United States District Court, N.D. Georgia, Atlanta Division
JAMIE LEE ANDREWS, as surviving spouse of Micah Lee Andrews, Deceased, and JAMIE LEE ANDREWS, as Administrator of the Estate of Micah Lee Andrews, Deceased, Plaintiff,
AUTOLIV JAPAN, LTD and JOHN DOES 1-5, Defendants.
OPINION AND ORDER
WILLIAM S. DUFFEY, JR., UNITED STATES DISTRICT JUDGE
matter is before the Court on Plaintiff Jamie Lee
Andrews' (“Plaintiff”) Motion to Review
Clerk's Taxation of Costs against Jamie Andrews 
(“Motion to Review Costs”).
January 10, 2017, the Court issued an order  granting
Defendant Autoliv Japan, Ltd.'s (“Autoliv”)
Motion for Summary Judgment, and dismissed this action. On
January 16, 2017, Autoliv submitted its bill of costs .
On February 3, 2017, the Clerk of Court taxed Plaintiff costs
in the amount of $18, 196.64.
February 9, 2017, Plaintiff filed her Motion to Review Costs.
In it, Plaintiff moves to disallow $, 2743.80 of the costs,
arguing they are not authorized under 28 U.S.C. § 1920.
Specifically, Plaintiff argues that the following costs are
Invoice date 11/23/2015 ([277.2] at 2)
Invoice date 2/10/2016 ([277.2] at 3)
Invoice date 12/15/2015 ([277.2] at 4)
Invoice date 12/31/2015 ([277.2] at 8)
Certified Transcript â Expedited
Invoice date 2/29/2016 ([277.2] at 11)
also argues that $562.50 in costs for “technical
services” provided by Ricoh USA, Inc. are not allowed.
February 17, 2017, Autoliv filed its response  to
Plaintiff's motion.
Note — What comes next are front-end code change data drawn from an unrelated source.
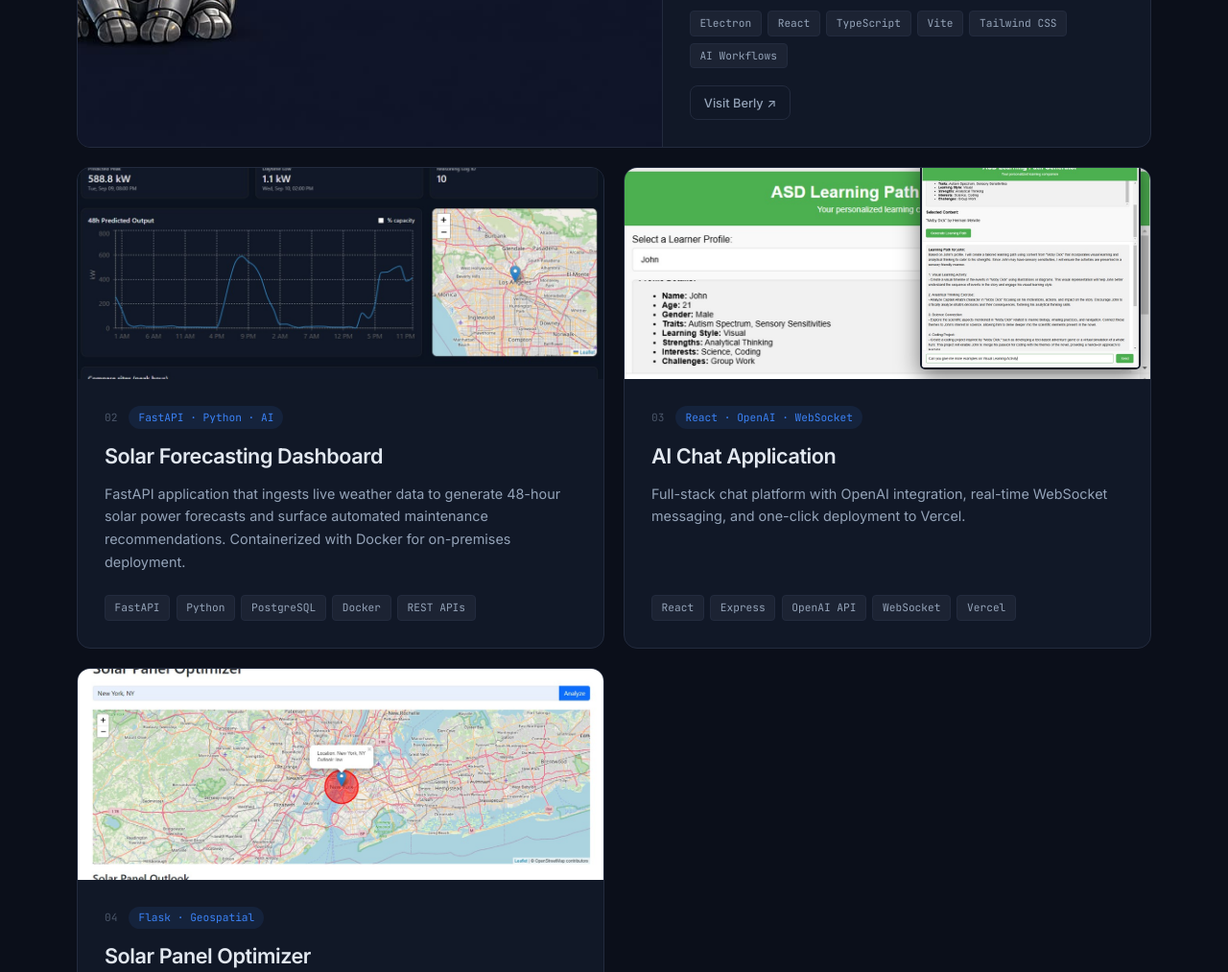
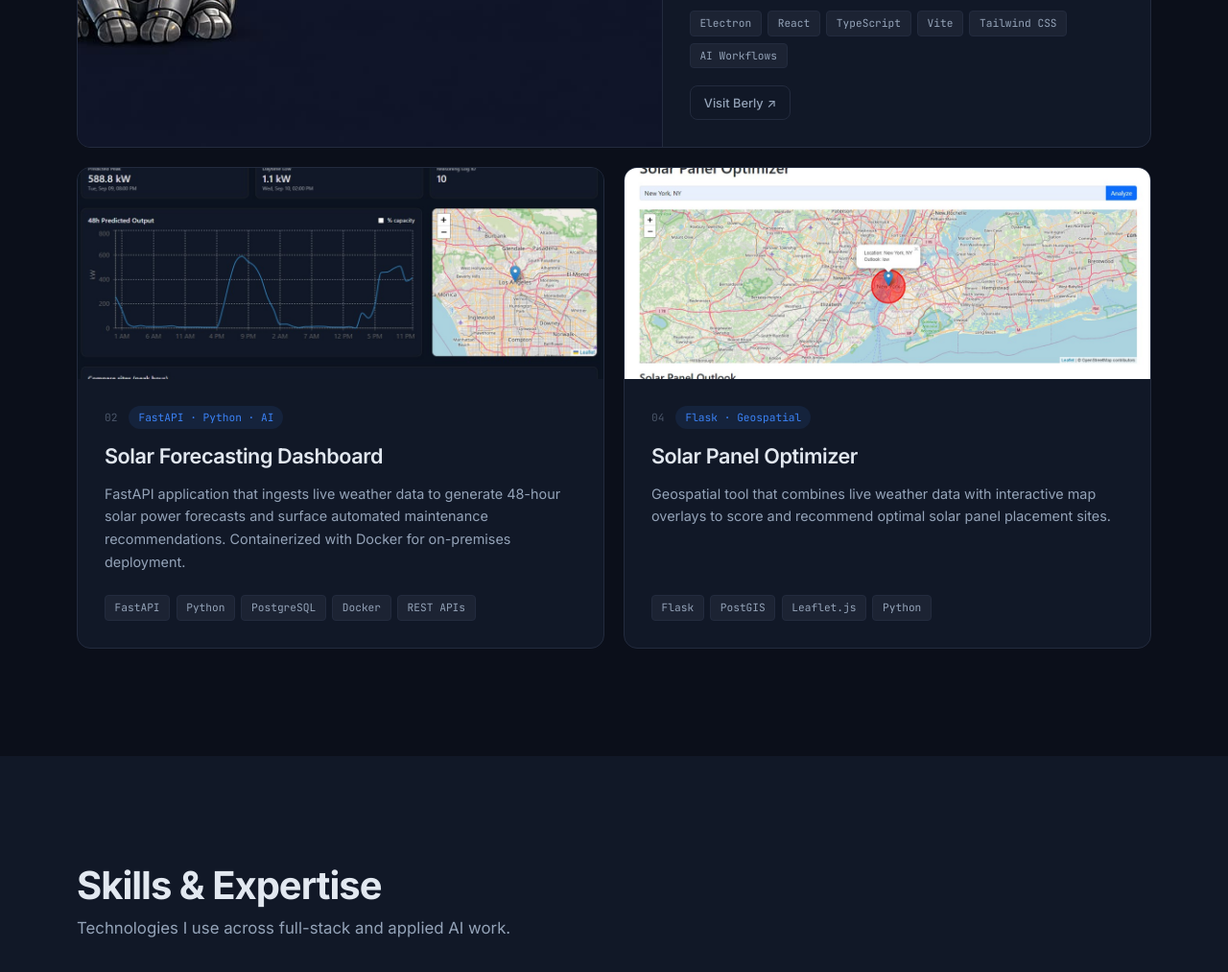
Before and after one commit to mcca0711/mccallum-portfolio, a plain HTML site: page index.html in a window 1280 px wide. Shown: the part 1426-2439 px from the top of the page at 96% size. Drawn offline with Linux system fonts and the light colour scheme.

Commit message:
Remove project 3

```diff
--- a/index.html
+++ b/index.html
@@ -171,43 +171,7 @@ Creator of Berly, a downloadable desktop app for AI compliance documentation, ev
             </div>
           </article>
 
-          <!-- PROJECT 3: AI Chat Application -->
-          <article class="project project-card fade-in">
-            <div class="card-img">
-              <img
-                src="assets/images/erdoschatbot.jpg"
-                alt="AI Chat Application — conversation view"
-                loading="lazy"
-              >
-              <div class="card-img-pip">
-                <img
-                  src="assets/images/erdoschatbot2.jpg"
-                  alt="Chat notifications panel"
-                  loading="lazy"
-                >
-              </div>
-            </div>
-            <div class="project-info">
-              <div class="project-meta">
-                <span class="project-num">03</span>
-                <span class="project-tag">React · OpenAI · WebSocket</span>
-              </div>
-              <h3>AI Chat Application</h3>
-              <p>
-                Full-stack chat platform with OpenAI integration, real-time
-                WebSocket messaging, and one-click deployment to Vercel.
-              </p>
-              <div class="tech-stack">
-                <span>React</span>
-                <span>Express</span>
-                <span>OpenAI API</span>
-                <span>WebSocket</span>
-                <span>Vercel</span>
-              </div>
-            </div>
-          </article>
-
-          <!-- PROJECT 4: Solar Panel Optimizer -->
+          <!-- PROJECT 3: Solar Panel Optimizer -->
           <article class="project project-card fade-in">
             <div class="card-img">
               <img
```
Autoliv concedes that the $572.35
costs from the November 23, 2015, invoice are not taxable.
Autoliv explains that it needed the rough drafts and
expedited copies of certain deposition transcripts to prepare
its expert witness, William Van Arsdell, Ph.D. Autoliv also
argues that the technical services provided by its
e-discovery vendor Ricoh USA, Inc., are taxable, and, in
support, provides a letter from Ricoh to an employee of
Autoliv's law firm.
reply brief , Plaintiff concedes that Autoliv
demonstrated a need for rush copies of the depositions of
Chris Caruso, Steven Meyer, and Joseph Burton, M.d. Plaintiff
maintains her objection to the taxation of Dr. Van
Arsdell's deposition, arguing that an expedited copy of a
deposition taken more than thirty days before a
pretrial-motion deadline is not taxable. Plaintiff argues
that the letter from Ricoh to Autoliv does not explain the
reasons for and purpose of Ricoh's services.
54(d)(1) of the Federal Rules of Civil Procedure provides, in
Unless a federal statute, these rules, or a court order
provides otherwise, costs--other than attorney's
fees--should be ...